Meteor watching is more comfortable and enjoyable if viewers recline in a chair while facing the direction of the radiant constellation. And, if you are planning a Perseid Watching Party, the radiant rises in the northeast around 10 p.m. then reaches the zenith about 4 a.m. Also, don’t forget mosquito repellent!
From about 4 a.m. until dawn on the mornings of the 13th and 14th of August the waning crescent Moon appears near the direction of Venus.
Before dawn on the 15th, a narrow lunar crescent might be seen adjacent to Mercury. By the middle of August Venus rapidly moves into the Gemini and, as always, is a vivid sight.
The evening of Tuesday the 21st the waxing crescent Moon forms an attractive triangular pattern in Virgo with rusty Mars and yellowish, slightly brighter Saturn.
When the Moon has helped provide conclusive identification of various planets during the month keep watching and reviewing planet locations. You can then use these objects as references for identifying stars in their vicinity.

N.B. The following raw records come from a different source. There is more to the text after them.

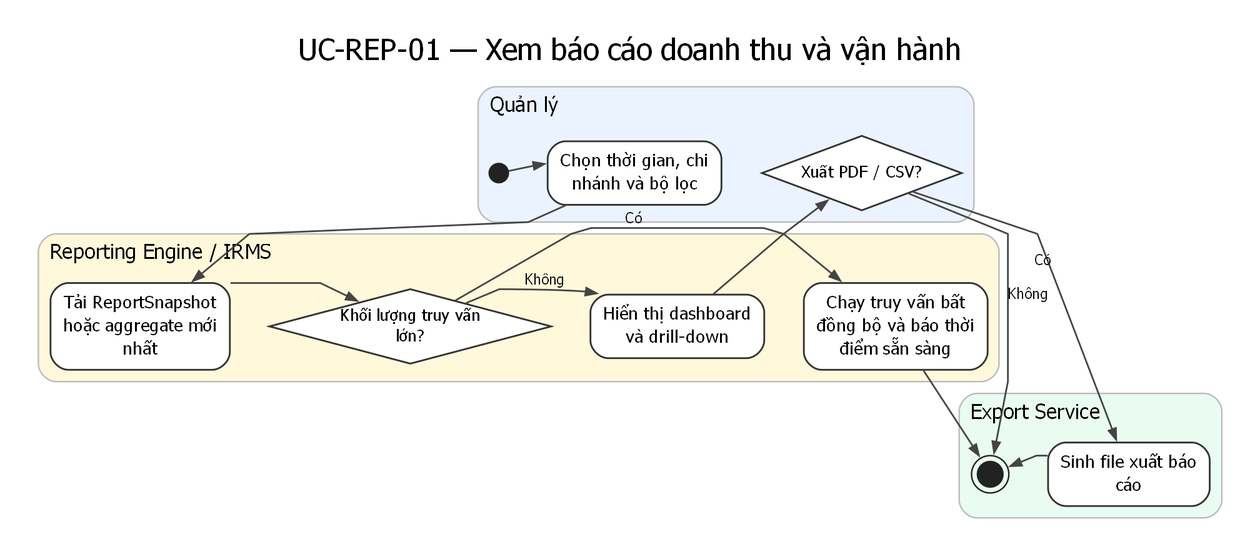
Earlier version of the Graphviz export assets/diagrams/rendered/activity/uc-rep-01-view-revenue-and-operations-report.png (lehoangluan1/SA_IRMS). Its source is kept beside it as assets/diagrams/source/activity/uc-rep-01-view-revenue-and-operations-report.dot. Its diagram source:
```dot
digraph G {
  graph [rankdir=TB, newrank=true, splines=polyline, nodesep=0.38, ranksep=0.62, pad=0.25, dpi=170, bgcolor="white", fontname="DejaVu Sans"];
  node [fontname="DejaVu Sans"];
  edge [fontname="DejaVu Sans", fontsize=10, color="#444444", penwidth=1.15, arrowsize=0.75];
  labelloc="t"; labeljust="c"; fontsize=20; fontname="DejaVu Sans"; label="UC-REP-01 — Xem báo cáo doanh thu và vận hành";
  subgraph cluster_l1 {
    style="rounded,filled";
    fillcolor="#EAF3FF"; color="#BBBBBB"; penwidth=1.0;
    label="Quản lý"; fontsize=14; labelloc="t"; labeljust="l";
    rank=same;
    n0 [shape=circle, label="", width=0.18, height=0.18, fixedsize=true, style=filled, fillcolor="#222222", color="#222222"];
    n1 [label="Chọn thời gian, chi
nhánh và bộ lọc", shape=rect, style="rounded,filled", fillcolor="white", color="#333333", penwidth=1.2, fontsize=12, margin="0.12,0.08"];
    n6 [label="Xuất PDF / CSV?", shape=diamond, style="filled", fillcolor="white", color="#333333", penwidth=1.2, fontsize=11, width=1.2, height=0.7, margin="0.05,0.03"];
    n0 -> n1 -> n6 [style=invis, weight=20];
  }
  subgraph cluster_l2 {
    style="rounded,filled";
    fillcolor="#FFF8DB"; color="#BBBBBB"; penwidth=1.0;
    label="Reporting Engine / IRMS"; fontsize=14; labelloc="t"; labeljust="l";
    rank=same;
    n2 [label="Tải ReportSnapshot
hoặc aggregate mới
nhất", shape=rect, style="rounded,filled", fillcolor="white", color="#333333", penwidth=1.2, fontsize=12, margin="0.12,0.08"];
    n3 [label="Khối lượng truy vấn
lớn?", shape=diamond, style="filled", fillcolor="white", color="#333333", penwidth=1.2, fontsize=11, width=1.2, height=0.7, margin="0.05,0.03"];
    n4 [label="Hiển thị dashboard
và drill-down", shape=rect, style="rounded,filled", fillcolor="white", color="#333333", penwidth=1.2, fontsize=12, margin="0.12,0.08"];
    n5 [label="Chạy truy vấn bất
đồng bộ và báo thời
điểm sẵn sàng", shape=rect, style="rounded,filled", fillcolor="white", color="#333333", penwidth=1.2, fontsize=12, margin="0.12,0.08"];
    n2 -> n3 -> n4 -> n5 [style=invis, weight=20];
  }
  subgraph cluster_l3 {
    style="rounded,filled";
    fillcolor="#EAFBF1"; color="#BBBBBB"; penwidth=1.0;
    label="Export Service"; fontsize=14; labelloc="t"; labeljust="l";
    rank=same;
    n7 [label="Sinh file xuất báo
cáo", shape=rect, style="rounded,filled", fillcolor="white", color="#333333", penwidth=1.2, fontsize=12, margin="0.12,0.08"];
    n8 [shape=doublecircle, label="", width=0.24, height=0.24, fixedsize=true, style=filled, fillcolor="#222222", color="#222222"];
    n7 -> n8 [style=invis, weight=20];
  }
  n0 -> n1;
  n1 -> n2;
  n2 -> n3;
  n3 -> n5 [xlabel="Có"];
  n3 -> n4 [xlabel="Không"];
  n4 -> n6;
  n5 -> n8;
  n6 -> n7 [xlabel="Có"];
  n6 -> n8 [xlabel="Không"];
  n7 -> n8;
}
```
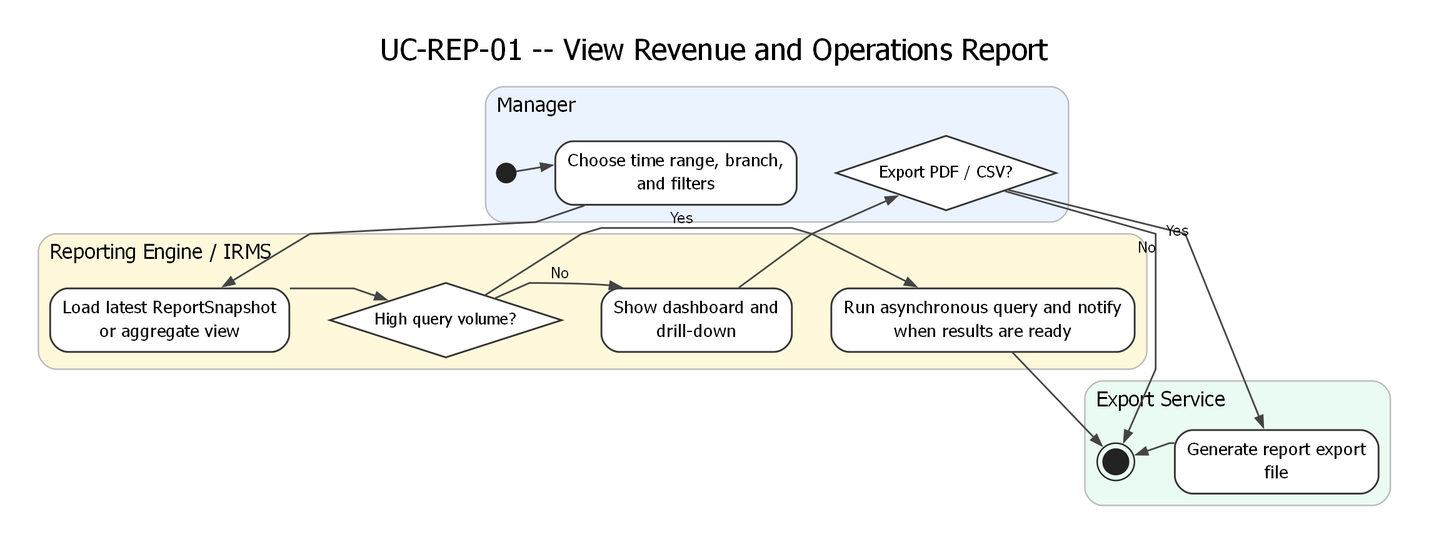
After the commit.

The edit, as a diff of the source:
```diff
@@ -2,16 +2,15 @@
   graph [rankdir=TB, newrank=true, splines=polyline, nodesep=0.38, ranksep=0.62, pad=0.25, dpi=170, bgcolor="white", fontname="DejaVu Sans"];
   node [fontname="DejaVu Sans"];
   edge [fontname="DejaVu Sans", fontsize=10, color="#444444", penwidth=1.15, arrowsize=0.75];
-  labelloc="t"; labeljust="c"; fontsize=20; fontname="DejaVu Sans"; label="UC-REP-01 — Xem báo cáo doanh thu và vận hành";
+  labelloc="t"; labeljust="c"; fontsize=20; fontname="DejaVu Sans"; label="UC-REP-01 -- View Revenue and Operations Report";
   subgraph cluster_l1 {
     style="rounded,filled";
     fillcolor="#EAF3FF"; color="#BBBBBB"; penwidth=1.0;
-    label="Quản lý"; fontsize=14; labelloc="t"; labeljust="l";
+    label="Manager"; fontsize=14; labelloc="t"; labeljust="l";
     rank=same;
     n0 [shape=circle, label="", width=0.18, height=0.18, fixedsize=true, style=filled, fillcolor="#222222", color="#222222"];
-    n1 [label="Chọn thời gian, chi
-nhánh và bộ lọc", shape=rect, style="rounded,filled", fillcolor="white", color="#333333", penwidth=1.2, fontsize=12, margin="0.12,0.08"];
-    n6 [label="Xuất PDF / CSV?", shape=diamond, style="filled", fillcolor="white", color="#333333", penwidth=1.2, fontsize=11, width=1.2, height=0.7, margin="0.05,0.03"];
+    n1 [label="Choose time range, branch,\nand filters", shape=rect, style="rounded,filled", fillcolor="white", color="#333333", penwidth=1.2, fontsize=12, margin="0.12,0.08"];
+    n6 [label="Export PDF / CSV?", shape=diamond, style="filled", fillcolor="white", color="#333333", penwidth=1.2, fontsize=11, width=1.2, height=0.7, margin="0.05,0.03"];
     n0 -> n1 -> n6 [style=invis, weight=20];
   }
   subgraph cluster_l2 {
@@ -19,16 +18,10 @@
     fillcolor="#FFF8DB"; color="#BBBBBB"; penwidth=1.0;
     label="Reporting Engine / IRMS"; fontsize=14; labelloc="t"; labeljust="l";
     rank=same;
-    n2 [label="Tải ReportSnapshot
-hoặc aggregate mới
-nhất", shape=rect, style="rounded,filled", fillcolor="white", color="#333333", penwidth=1.2, fontsize=12, margin="0.12,0.08"];
-    n3 [label="Khối lượng truy vấn
-lớn?", shape=diamond, style="filled", fillcolor="white", color="#333333", penwidth=1.2, fontsize=11, width=1.2, height=0.7, margin="0.05,0.03"];
-    n4 [label="Hiển thị dashboard
-và drill-down", shape=rect, style="rounded,filled", fillcolor="white", color="#333333", penwidth=1.2, fontsize=12, margin="0.12,0.08"];
-    n5 [label="Chạy truy vấn bất
-đồng bộ và báo thời
-điểm sẵn sàng", shape=rect, style="rounded,filled", fillcolor="white", color="#333333", penwidth=1.2, fontsize=12, margin="0.12,0.08"];
+    n2 [label="Load latest ReportSnapshot\nor aggregate view", shape=rect, style="rounded,filled", fillcolor="white", color="#333333", penwidth=1.2, fontsize=12, margin="0.12,0.08"];
+    n3 [label="High query volume?", shape=diamond, style="filled", fillcolor="white", color="#333333", penwidth=1.2, fontsize=11, width=1.2, height=0.7, margin="0.05,0.03"];
+    n4 [label="Show dashboard and\ndrill-down", shape=rect, style="rounded,filled", fillcolor="white", color="#333333", penwidth=1.2, fontsize=12, margin="0.12,0.08"];
+    n5 [label="Run asynchronous query and notify\nwhen results are ready", shape=rect, style="rounded,filled", fillcolor="white", color="#333333", penwidth=1.2, fontsize=12, margin="0.12,0.08"];
     n2 -> n3 -> n4 -> n5 [style=invis, weight=20];
   }
   subgraph cluster_l3 {
@@ -36,19 +29,18 @@
     fillcolor="#EAFBF1"; color="#BBBBBB"; penwidth=1.0;
     label="Export Service"; fontsize=14; labelloc="t"; labeljust="l";
     rank=same;
-    n7 [label="Sinh file xuất báo
-cáo", shape=rect, style="rounded,filled", fillcolor="white", color="#333333", penwidth=1.2, fontsize=12, margin="0.12,0.08"];
+    n7 [label="Generate report export\nfile", shape=rect, style="rounded,filled", fillcolor="white", color="#333333", penwidth=1.2, fontsize=12, margin="0.12,0.08"];
     n8 [shape=doublecircle, label="", width=0.24, height=0.24, fixedsize=true, style=filled, fillcolor="#222222", color="#222222"];
     n7 -> n8 [style=invis, weight=20];
   }
   n0 -> n1;
   n1 -> n2;
   n2 -> n3;
-  n3 -> n5 [xlabel="Có"];
-  n3 -> n4 [xlabel="Không"];
+  n3 -> n5 [xlabel="Yes"];
+  n3 -> n4 [xlabel="No"];
   n4 -> n6;
   n5 -> n8;
-  n6 -> n7 [xlabel="Có"];
-  n6 -> n8 [xlabel="Không"];
+  n6 -> n7 [xlabel="Yes"];
+  n6 -> n8 [xlabel="No"];
   n7 -> n8;
 }
```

First Quarter Moon is Friday August 24, when it rises in the narrow span of Scorpius containing part of the ecliptic. By the time the Moon sets just before midnight, it will have moved on into Ophiuchus, sometimes called the “thirteenth constellation of the zodiac”.
During August evenings we continue to savor rich stellar fields in and around the summer Milky Way. With a good guide to stars and constellations in hand, a red filtered flashlight to read by, under dark skies distant from city lights, clear warm nights provide extensive celestial sights and memories that may last a lifetime.
After tracing more obvious star patterns of the Summer Triangle and regions of Scorpius and Sagittarius near the center of the Milky Way Band, subtle groupings of fainter stars such as those in Delphinus, Sagitta, and Capricornus are lovely when seen under dark skies. If you have use of a telescope, summer evenings certainly provide many fine opportunities for enjoyment. Perhaps you have such an instrument packed away and seldom used. August is a fine time to take it out and start exploring the heavens. If it has been a while since your telescope has been out at night, try practicing with it during daylight lining up and looking at objects in your immediate neighborhood. In that way complications of setting up and aiming the telescope may be practiced with considerably more ease and success than trying to do so under dark skies. Even if you don’t have access to a telescope, binoculars and unaided eyes provide glorious visions of stars in dark skies.
If summer activities keep you up very late or you rise very early, by the middle of August the constellations Taurus, Orion, Auriga and Gemini, familiar sights during winter evenings, become increasingly apparent in the eastern pre-dawn sky. Their arrival provides celestial reminders that the next change of seasons is not too far off.